APRIL group announced on Wednesday that it has stopped harvesting natural forests in Indonesia and will rely on plantations for its pulp and paper products.

The firm, whose products are sold in more than 70 countries around the world, has also released new version of its sustainable forest management policy, earning praise from Indonesian government officials and green groups.

The new conservation measures include using the High Carbon Stock Approach to identify and protect forest areas and delivering conservation areas equal in size to APRIL’s 480,000 ha of plantations. The company has also agreed to protect forested peatlands and has established a Peat Expert Working Group to help it develop best practice.

“This is a major step in our 15-year sustainability journey,” said APRIL president Praveen Singhavi. “This is about elimination of deforestation from our supply chain and builds on our longstanding commitment to conservation.

“We are delivering on conservation, social and economic benefits for Indonesia and a sustainable future for the company and our customers.”

APRIL and rival Asia Pulp and Paper (APP) have both been criticised for the treatment of natural resources in Indonesia, but both companies now have zero-deforestation policies in place. In April last year, APP announced a plan to conserve 1m hectares of forest.

Indonesia’s minister of environment & forestry Siti Nurbaya Bakar said: “We congratulate APRIL Groups for achieving such significant progress in sustainable forest management in Indonesia.”

‘Watching closely’

APRIL’s parent company, the Royal Golden Eagle group, has also announced that new sustainability policies will be implemented by all other pulp companies in the group, including an end to deforestation.

Greenpeace welcomed the commitment and has suspended its campaign against April parent-company, the Royal Golden Eagle (RGE) group.

“We commend APRIL for agreeing to end its deforestation, although we will be watching closely to make sure that today’s announcement leads to real change on the ground,” said Bustar Maitar, head of Greenpeace’s forest campaign in Indonesia.

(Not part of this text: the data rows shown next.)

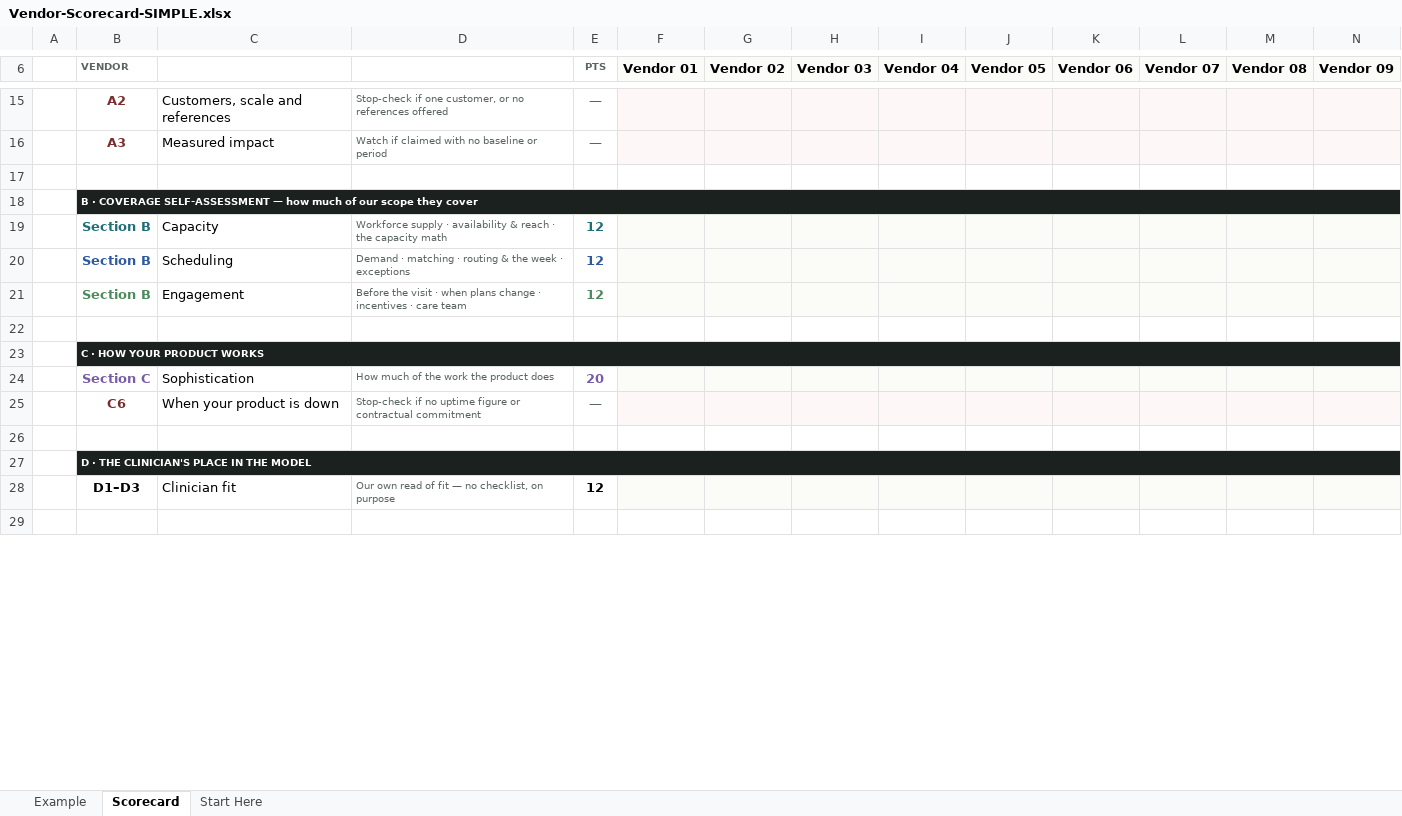
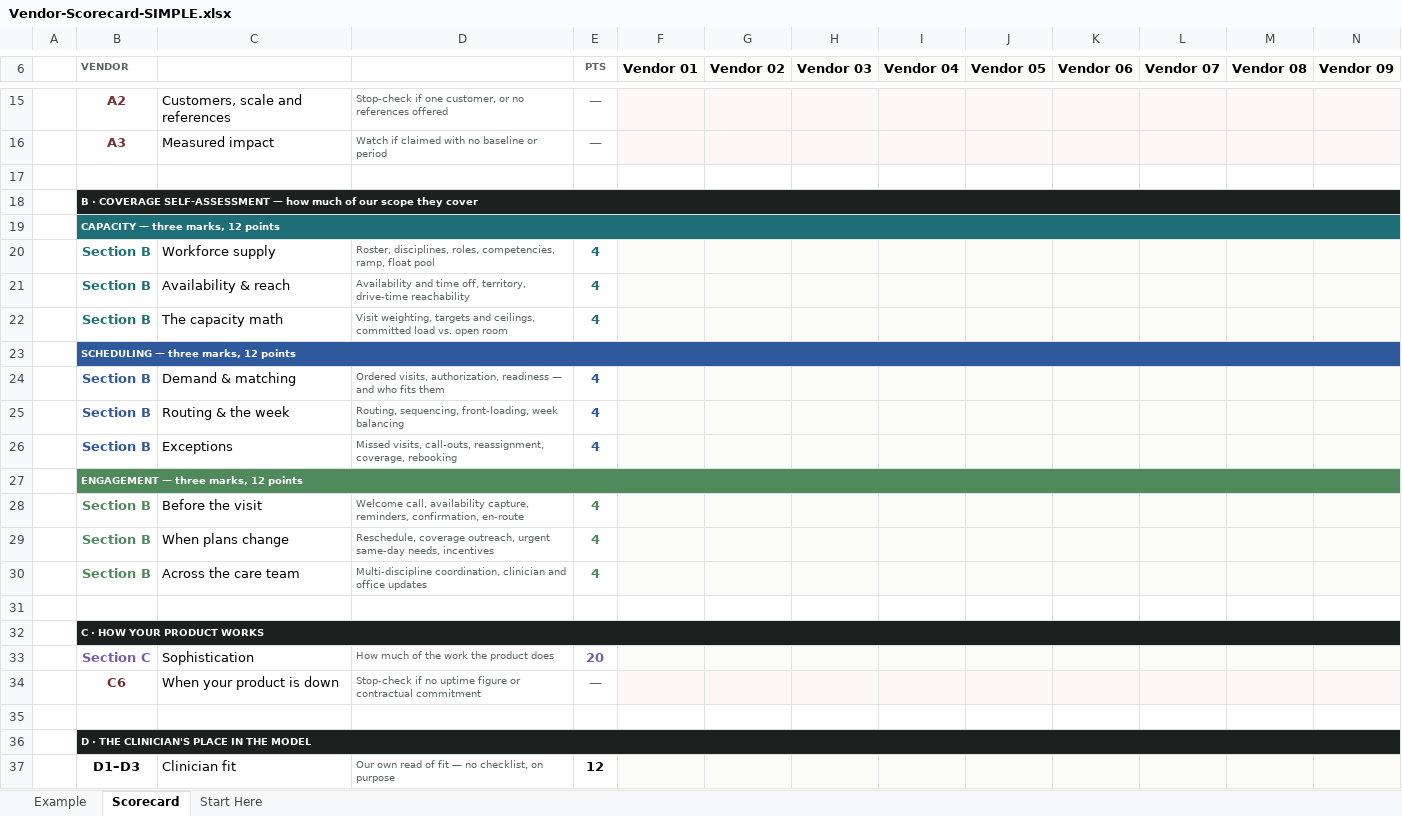
Before and after one commit to worker-max/compassus-capacity-pm, an Excel workbook: agents/compassus-capacity-pm/vendor-evaluation/Vendor-Scorecard-SIMPLE.xlsx, sheet Scorecard, drawn as a sheet; only a part is shown, gaps mark what is left out; the shorter side is filled out with more unchanged rows; values as stored, in another font and other column widths than the file's, no borders; conditional formats not drawn; removed rows and columns are numbered as before the commit, all else as after; rows hold the shown columns only; the diff covers the shown part only; the diff names each change by its address in the sheet, - before the commit and + after, or states it on an @@ line.

```diff
--- a/agents/compassus-capacity-pm/vendor-evaluation/Vendor-Scorecard-SIMPLE.xlsx (sheet Scorecard)
+++ b/agents/compassus-capacity-pm/vendor-evaluation/Vendor-Scorecard-SIMPLE.xlsx (sheet Scorecard)
-row 19:  | Section B | Capacity | Workforce supply · availability & reach · the capacity math | 12
-row 20:  | Section B | Scheduling | Demand · matching · routing & the week · exceptions | 12
-row 21:  | Section B | Engagement | Before the visit · when plans change · incentives · care team | 12
+row 19:  | CAPACITY — three marks, 12 points
+row 20:  | Section B | Workforce supply | Roster, disciplines, roles, competencies, ramp, float pool | 4
+row 21:  | Section B | Availability & reach | Availability and time off, territory, drive-time reachability | 4
+row 22:  | Section B | The capacity math | Visit weighting, targets and ceilings, committed load vs. open room | 4
+row 23:  | SCHEDULING — three marks, 12 points
+row 24:  | Section B | Demand & matching | Ordered visits, authorization, readiness — and who fits them | 4
+row 25:  | Section B | Routing & the week | Routing, sequencing, front-loading, week balancing | 4
+row 26:  | Section B | Exceptions | Missed visits, call-outs, reassignment, coverage, rebooking | 4
+row 27:  | ENGAGEMENT — three marks, 12 points
+row 28:  | Section B | Before the visit | Welcome call, availability capture, reminders, confirmation, en-route | 4
+row 29:  | Section B | When plans change | Reschedule, coverage outreach, urgent same-day needs, incentives | 4
+row 30:  | Section B | Across the care team | Multi-discipline coordination, clinician and office updates | 4
```
Also changed, not shown: 32 edited cells elsewhere in this sheet, sheet Example, sheet Start Here, 4 other files.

“Today’s commitment from APRIL and the RGE Group is yet more proof that forest protection is the way forward for plantation companies in Indonesia.”

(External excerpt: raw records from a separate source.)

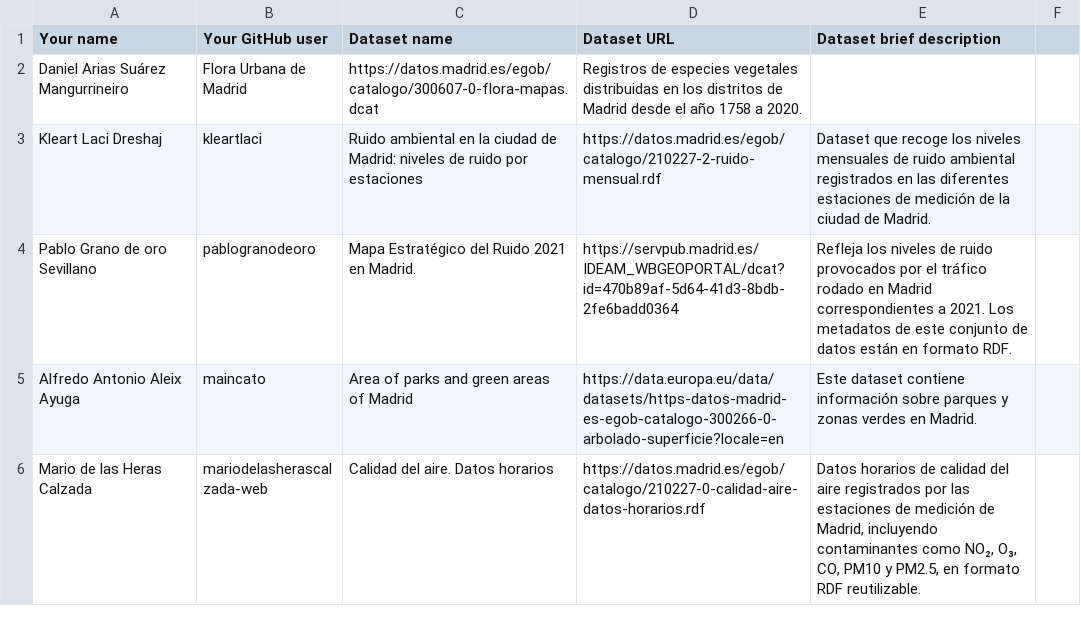
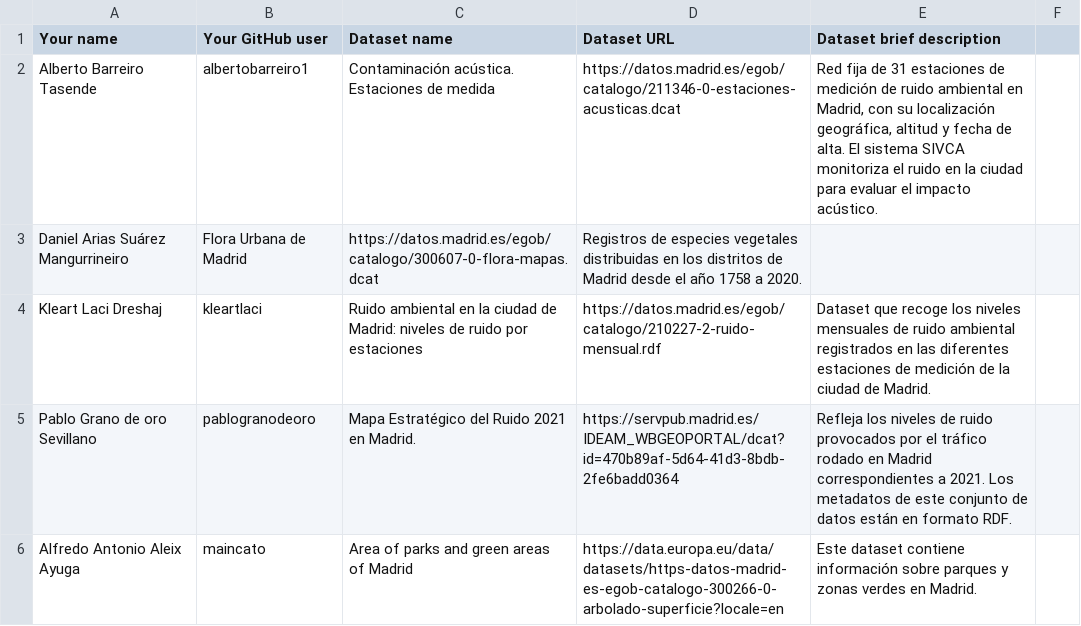
Before and after one commit to Saramambin/Curso2025-2026-DataScience, a CSV file: Assignment1/DatasetDescriptions.csv, drawn as a sheet; only a part is shown; the shorter side is filled out with more unchanged rows.

Commit message:
assignment 1 - Alberto Barreiro

```diff
--- a/Assignment1/DatasetDescriptions.csv
+++ b/Assignment1/DatasetDescriptions.csv
@@ -1,2 +1,3 @@
 Your name; Your GitHub user; Dataset name; Dataset URL; Dataset brief description
+Alberto Barreiro Tasende; albertobarreiro1; Contaminación acústica. Estaciones de medida; https://datos.madrid.es/egob/catalogo/211346-0-estaciones-acusticas.dcat; Red fija de 31 estaciones de medición de ruido ambiental en Madrid, con su localización geográfica, altitud y fecha de alta. El sistema SIVCA monitoriza el ruido en la ciudad para evaluar el impacto acústico.
 Daniel Arias Suárez	Mangurrineiro; Flora Urbana de Madrid; https://datos.madrid.es/egob/catalogo/300607-0-flora-mapas.dcat; Registros de especies vegetales distribuidas en los distritos de Madrid desde el año 1758 a 2020.	
```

Forest sector reform

In July last year it was announced that Indonesia had overtaken Brazil as having the highest rate of deforestation in the world. Between 2000 and 2012 the Southeast Asian nation lost over six million hectares of forest.

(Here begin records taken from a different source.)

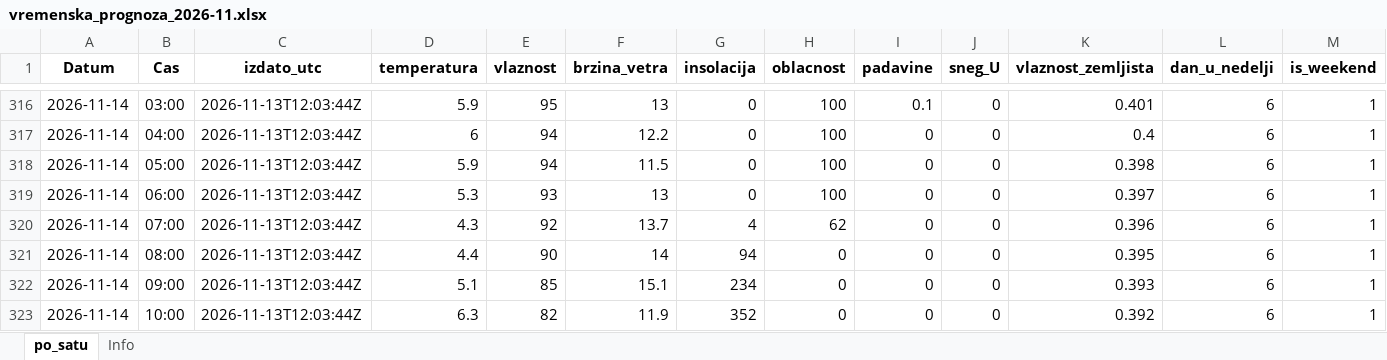
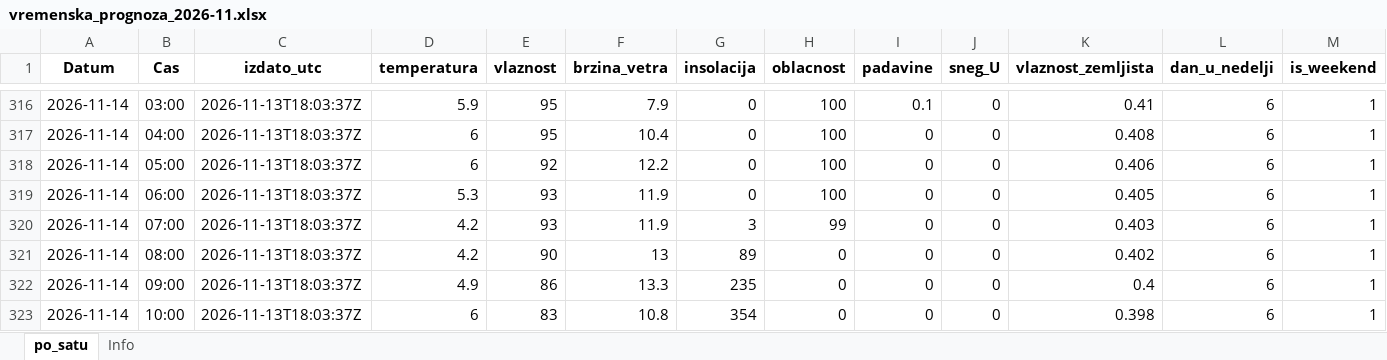
Before and after one commit to vijukM/ns-bike-data, an Excel workbook: podaci/vremenska_prognoza/excel/vremenska_prognoza_2026-11.xlsx, sheet po_satu, drawn as a sheet; only a part is shown, gaps mark what is left out; values as stored, in another font and other column widths than the file's, no borders; the diff covers the shown part only; the diff names each change by its address in the sheet, - before the commit and + after, or states it on an @@ line.

```diff
--- a/podaci/vremenska_prognoza/excel/vremenska_prognoza_2026-11.xlsx (sheet po_satu)
+++ b/podaci/vremenska_prognoza/excel/vremenska_prognoza_2026-11.xlsx (sheet po_satu)
-C316:C323 (izdato_utc): 2026-11-13T12:03:44Z
+C316:C323 (izdato_utc): 2026-11-13T18:03:37Z
-F316 (brzina_vetra): 13
+F316 (brzina_vetra): 7.9
-K316 (vlaznost_zemljista): 0.401
+K316 (vlaznost_zemljista): 0.41
-E317 (vlaznost): 94
+E317 (vlaznost): 95
-F317 (brzina_vetra): 12.2
+F317 (brzina_vetra): 10.4
-K317 (vlaznost_zemljista): 0.4
+K317 (vlaznost_zemljista): 0.408
-D318 (temperatura): 5.9
+D318 (temperatura): 6
-E318 (vlaznost): 94
+E318 (vlaznost): 92
-F318 (brzina_vetra): 11.5
+F318 (brzina_vetra): 12.2
-K318 (vlaznost_zemljista): 0.398
+K318 (vlaznost_zemljista): 0.406
-F319 (brzina_vetra): 13
+F319 (brzina_vetra): 11.9
-K319 (vlaznost_zemljista): 0.397
+K319 (vlaznost_zemljista): 0.405
-D320 (temperatura): 4.3
+D320 (temperatura): 4.2
-E320 (vlaznost): 92
+E320 (vlaznost): 93
-F320 (brzina_vetra): 13.7
+F320 (brzina_vetra): 11.9
-G320 (insolacija): 4
+G320 (insolacija): 3
-H320 (oblacnost): 62
+H320 (oblacnost): 99
-K320 (vlaznost_zemljista): 0.396
+K320 (vlaznost_zemljista): 0.403
-D321 (temperatura): 4.4
+D321 (temperatura): 4.2
-F321 (brzina_vetra): 14
+F321 (brzina_vetra): 13
-G321 (insolacija): 94
+G321 (insolacija): 89
-K321 (vlaznost_zemljista): 0.395
+K321 (vlaznost_zemljista): 0.402
-D322 (temperatura): 5.1
+D322 (temperatura): 4.9
-E322 (vlaznost): 85
+E322 (vlaznost): 86
-F322 (brzina_vetra): 15.1
+F322 (brzina_vetra): 13.3
-G322 (insolacija): 234
+G322 (insolacija): 235
-K322 (vlaznost_zemljista): 0.393
+K322 (vlaznost_zemljista): 0.4
-D323 (temperatura): 6.3
+D323 (temperatura): 6
-E323 (vlaznost): 82
+E323 (vlaznost): 83
-F323 (brzina_vetra): 11.9
+F323 (brzina_vetra): 10.8
-G323 (insolacija): 352
+G323 (insolacija): 354
-K323 (vlaznost_zemljista): 0.392
+K323 (vlaznost_zemljista): 0.398
```
Also changed, not shown: 240 edited cells elsewhere in this sheet, 19 other files.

Maitar added that despite recent deforestation commitments from palm oil and pulp producers “the destruction on the ground continues”.

“The government must now act to reform the forest sector so it works for people and the environment,” said Maitar.

Brad Allen

Action inspires action. Stay ahead of the curve with sustainability and energy newsletters from edie